◆ **Directions**: Give back every entry exactly; drop the pictures.

─── Material for this exercise

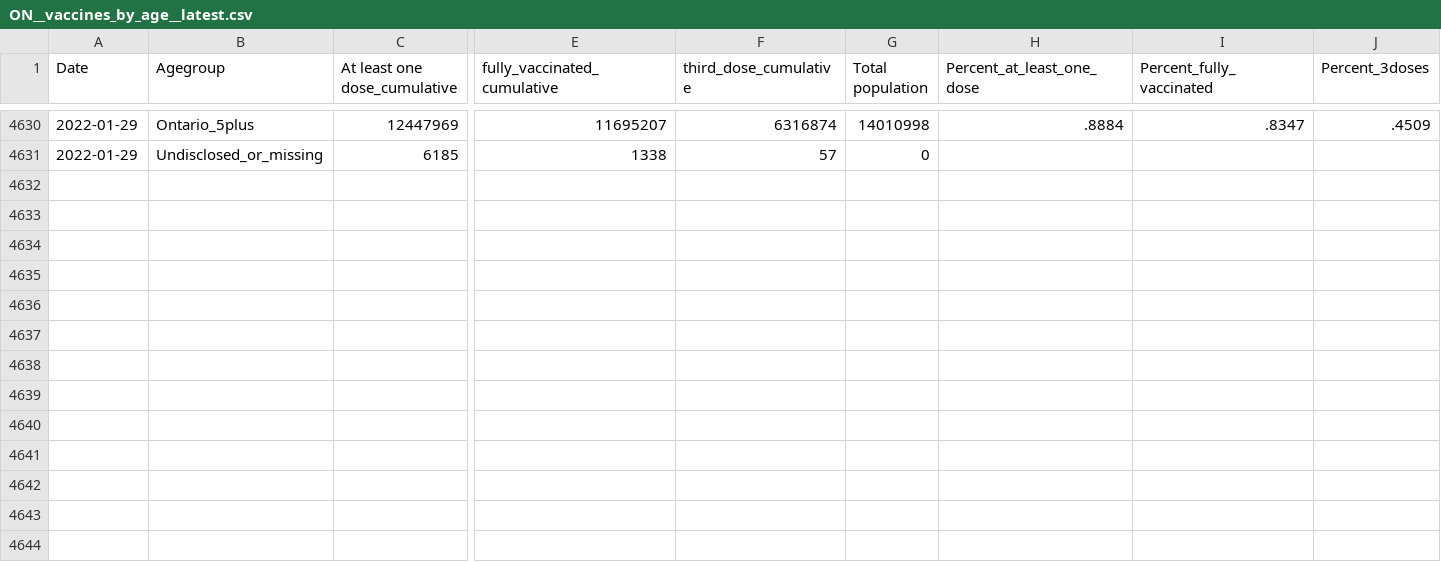
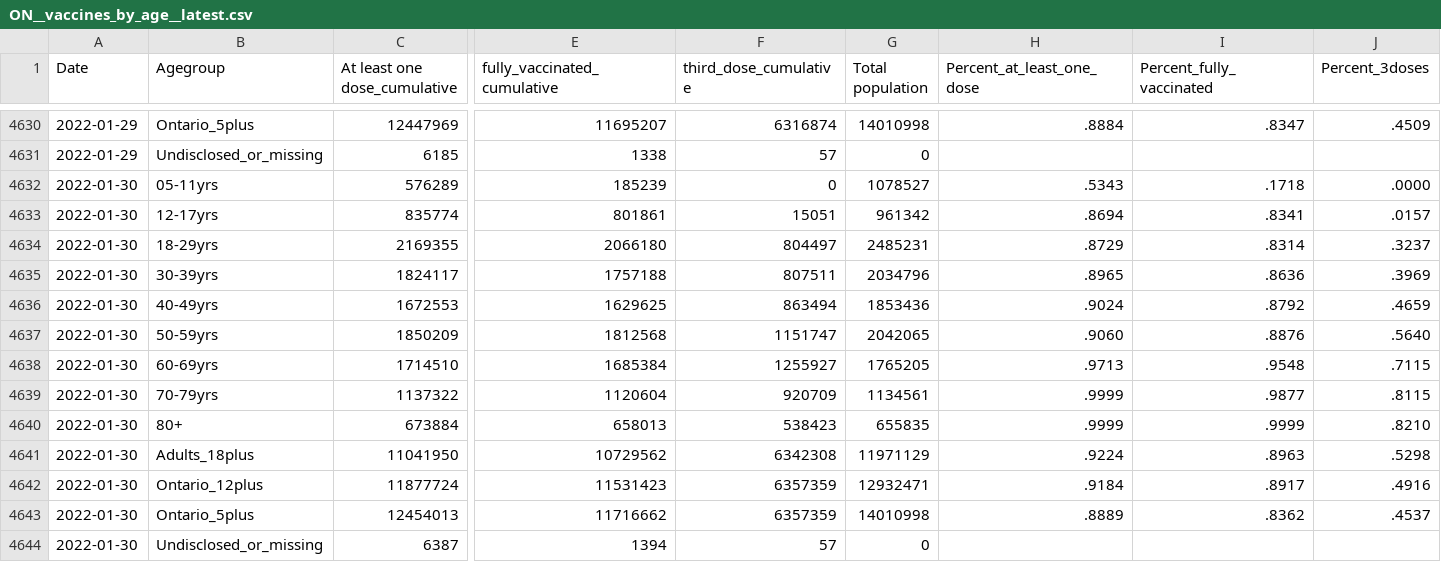
Before and after one commit to Copterz/coronavirus-hc-infobase-archive, a CSV file: ON__vaccines_by_age__latest.csv, drawn as a sheet; only a part is shown, gaps mark what is left out; rows hold the shown columns only; the diff names each change by its address in the sheet, - before the commit and + after, or states it on an @@ line.

```diff
--- a/ON__vaccines_by_age__latest.csv
+++ b/ON__vaccines_by_age__latest.csv
+row 4632: 2022-01-30 | 05-11yrs | 576289 | 185239 | 0 | 1078527 | .5343 | .1718 | .0000
+row 4633: 2022-01-30 | 12-17yrs | 835774 | 801861 | 15051 | 961342 | .8694 | .8341 | .0157
+row 4634: 2022-01-30 | 18-29yrs | 2169355 | 2066180 | 804497 | 2485231 | .8729 | .8314 | .3237
+row 4635: 2022-01-30 | 30-39yrs | 1824117 | 1757188 | 807511 | 2034796 | .8965 | .8636 | .3969
+row 4636: 2022-01-30 | 40-49yrs | 1672553 | 1629625 | 863494 | 1853436 | .9024 | .8792 | .4659
+row 4637: 2022-01-30 | 50-59yrs | 1850209 | 1812568 | 1151747 | 2042065 | .9060 | .8876 | .5640
+row 4638: 2022-01-30 | 60-69yrs | 1714510 | 1685384 | 1255927 | 1765205 | .9713 | .9548 | .7115
+row 4639: 2022-01-30 | 70-79yrs | 1137322 | 1120604 | 920709 | 1134561 | .9999 | .9877 | .8115
+row 4640: 2022-01-30 | 80+ | 673884 | 658013 | 538423 | 655835 | .9999 | .9999 | .8210
+row 4641: 2022-01-30 | Adults_18plus | 11041950 | 10729562 | 6342308 | 11971129 | .9224 | .8963 | .5298
+row 4642: 2022-01-30 | Ontario_12plus | 11877724 | 11531423 | 6357359 | 12932471 | .9184 | .8917 | .4916
+row 4643: 2022-01-30 | Ontario_5plus | 12454013 | 11716662 | 6357359 | 14010998 | .8889 | .8362 | .4537
+row 4644: 2022-01-30 | Undisclosed_or_missing | 6387 | 1394 | 57 | 0
```
Also changed, not shown: ON__cases_by_vac_status.csv, ON__daily_change_in_cases_by_phu.csv, 8 other files.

──────

◆ **Result**:
Before and after one commit to Copterz/coronavirus-hc-infobase-archive, a CSV file: ON__vaccines_by_age__latest.csv, drawn as a sheet; only a part is shown, gaps mark what is left out; rows hold the shown columns only; the diff names each change by its address in the sheet, - before the commit and + after, or states it on an @@ line.

```diff
--- a/ON__vaccines_by_age__latest.csv
+++ b/ON__vaccines_by_age__latest.csv
+row 4632: 2022-01-30 | 05-11yrs | 576289 | 185239 | 0 | 1078527 | .5343 | .1718 | .0000
+row 4633: 2022-01-30 | 12-17yrs | 835774 | 801861 | 15051 | 961342 | .8694 | .8341 | .0157
+row 4634: 2022-01-30 | 18-29yrs | 2169355 | 2066180 | 804497 | 2485231 | .8729 | .8314 | .3237
+row 4635: 2022-01-30 | 30-39yrs | 1824117 | 1757188 | 807511 | 2034796 | .8965 | .8636 | .3969
+row 4636: 2022-01-30 | 40-49yrs | 1672553 | 1629625 | 863494 | 1853436 | .9024 | .8792 | .4659
+row 4637: 2022-01-30 | 50-59yrs | 1850209 | 1812568 | 1151747 | 2042065 | .9060 | .8876 | .5640
+row 4638: 2022-01-30 | 60-69yrs | 1714510 | 1685384 | 1255927 | 1765205 | .9713 | .9548 | .7115
+row 4639: 2022-01-30 | 70-79yrs | 1137322 | 1120604 | 920709 | 1134561 | .9999 | .9877 | .8115
+row 4640: 2022-01-30 | 80+ | 673884 | 658013 | 538423 | 655835 | .9999 | .9999 | .8210
+row 4641: 2022-01-30 | Adults_18plus | 11041950 | 10729562 | 6342308 | 11971129 | .9224 | .8963 | .5298
+row 4642: 2022-01-30 | Ontario_12plus | 11877724 | 11531423 | 6357359 | 12932471 | .9184 | .8917 | .4916
+row 4643: 2022-01-30 | Ontario_5plus | 12454013 | 11716662 | 6357359 | 14010998 | .8889 | .8362 | .4537
+row 4644: 2022-01-30 | Undisclosed_or_missing | 6387 | 1394 | 57 | 0
```
Also changed, not shown: ON__cases_by_vac_status.csv, ON__daily_change_in_cases_by_phu.csv, 8 other files.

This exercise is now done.